DATA UNDER STUDY START

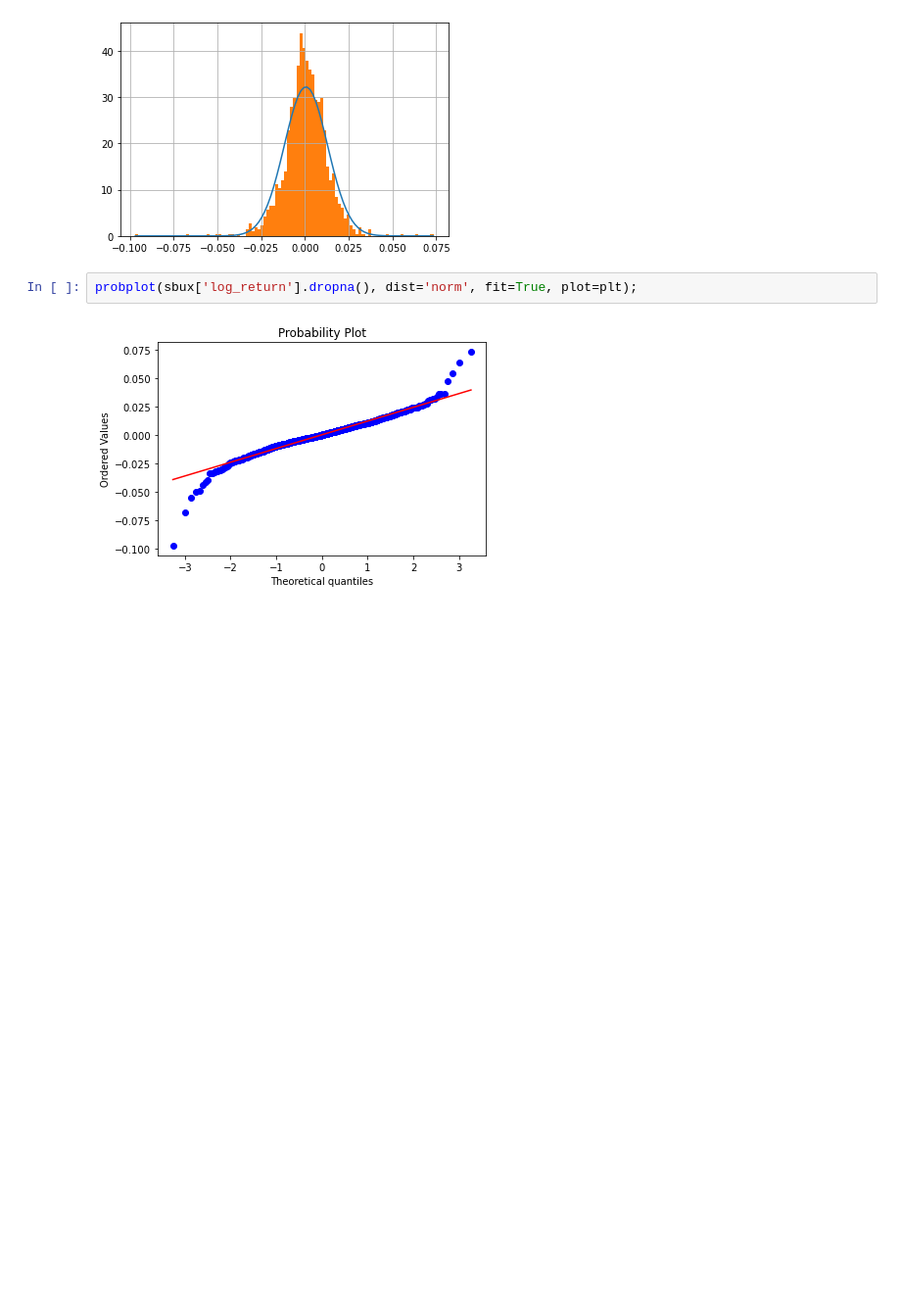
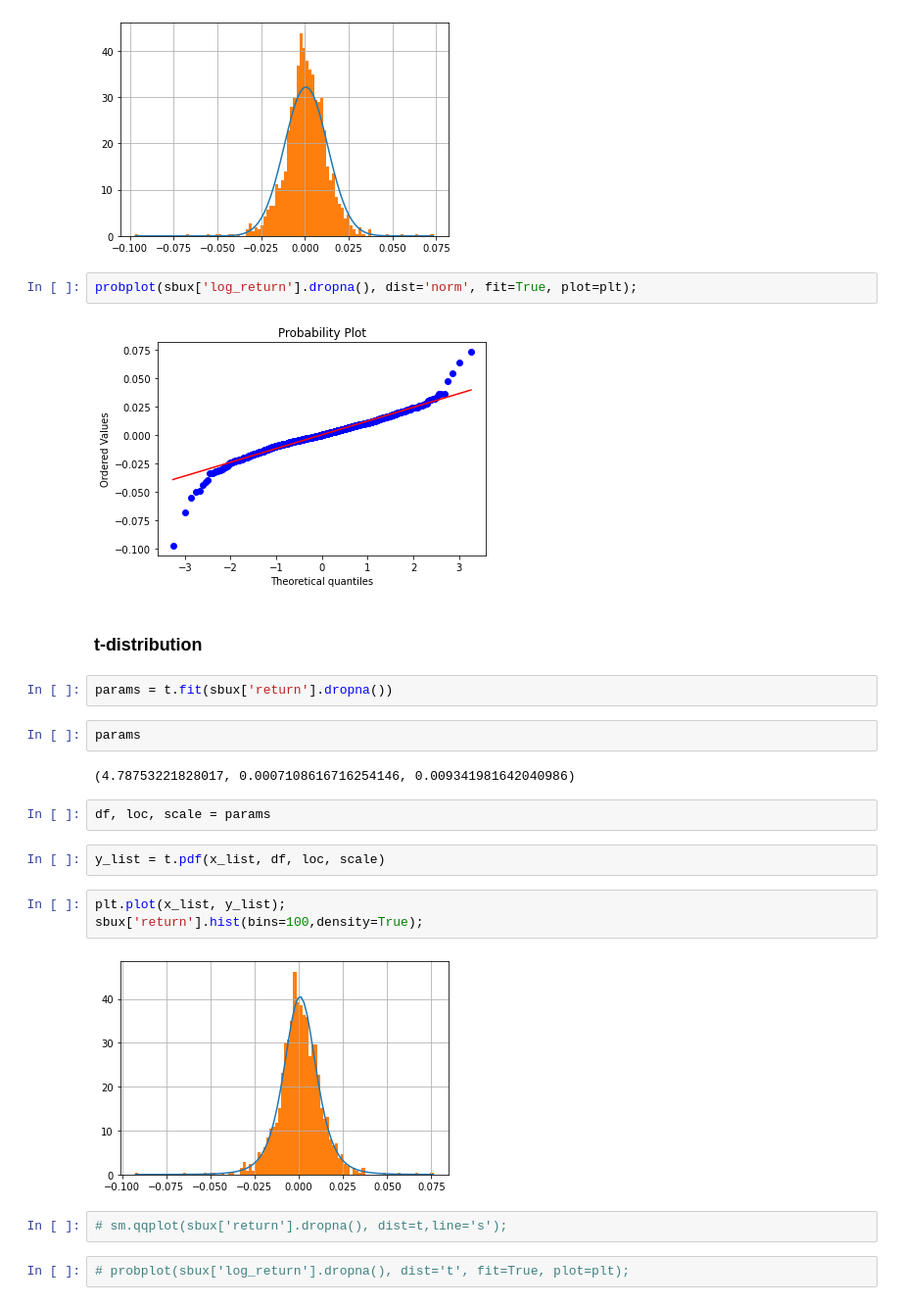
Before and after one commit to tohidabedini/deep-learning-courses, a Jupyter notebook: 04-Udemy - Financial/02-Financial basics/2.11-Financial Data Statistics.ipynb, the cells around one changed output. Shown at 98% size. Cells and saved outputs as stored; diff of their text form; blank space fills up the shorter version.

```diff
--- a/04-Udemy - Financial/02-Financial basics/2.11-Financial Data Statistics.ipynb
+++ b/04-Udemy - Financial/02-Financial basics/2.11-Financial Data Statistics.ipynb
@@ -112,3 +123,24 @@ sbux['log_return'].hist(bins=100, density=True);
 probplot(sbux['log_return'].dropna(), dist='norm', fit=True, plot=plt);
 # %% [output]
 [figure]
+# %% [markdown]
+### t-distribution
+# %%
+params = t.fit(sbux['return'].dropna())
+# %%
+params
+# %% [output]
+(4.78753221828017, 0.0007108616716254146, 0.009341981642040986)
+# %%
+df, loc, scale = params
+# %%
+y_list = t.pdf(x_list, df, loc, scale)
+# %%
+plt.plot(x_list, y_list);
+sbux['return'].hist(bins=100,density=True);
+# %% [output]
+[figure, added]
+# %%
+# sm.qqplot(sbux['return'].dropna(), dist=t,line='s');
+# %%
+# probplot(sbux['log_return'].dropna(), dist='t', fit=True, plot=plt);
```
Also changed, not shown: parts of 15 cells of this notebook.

DATA UNDER STUDY END

PROBLEM STATEMENT:
Reprint the entries above exactly, images removed.

EXERCISE RESPONSE:
Before and after one commit to tohidabedini/deep-learning-courses, a Jupyter notebook: 04-Udemy - Financial/02-Financial basics/2.11-Financial Data Statistics.ipynb, the cells around one changed output. Shown at 98% size. Cells and saved outputs as stored; diff of their text form; blank space fills up the shorter version.

```diff
--- a/04-Udemy - Financial/02-Financial basics/2.11-Financial Data Statistics.ipynb
+++ b/04-Udemy - Financial/02-Financial basics/2.11-Financial Data Statistics.ipynb
@@ -112,3 +123,24 @@ sbux['log_return'].hist(bins=100, density=True);
 probplot(sbux['log_return'].dropna(), dist='norm', fit=True, plot=plt);
 # %% [output]
 [figure]
+# %% [markdown]
+### t-distribution
+# %%
+params = t.fit(sbux['return'].dropna())
+# %%
+params
+# %% [output]
+(4.78753221828017, 0.0007108616716254146, 0.009341981642040986)
+# %%
+df, loc, scale = params
+# %%
+y_list = t.pdf(x_list, df, loc, scale)
+# %%
+plt.plot(x_list, y_list);
+sbux['return'].hist(bins=100,density=True);
+# %% [output]
+[figure, added]
+# %%
+# sm.qqplot(sbux['return'].dropna(), dist=t,line='s');
+# %%
+# probplot(sbux['log_return'].dropna(), dist='t', fit=True, plot=plt);
```
Also changed, not shown: parts of 15 cells of this notebook.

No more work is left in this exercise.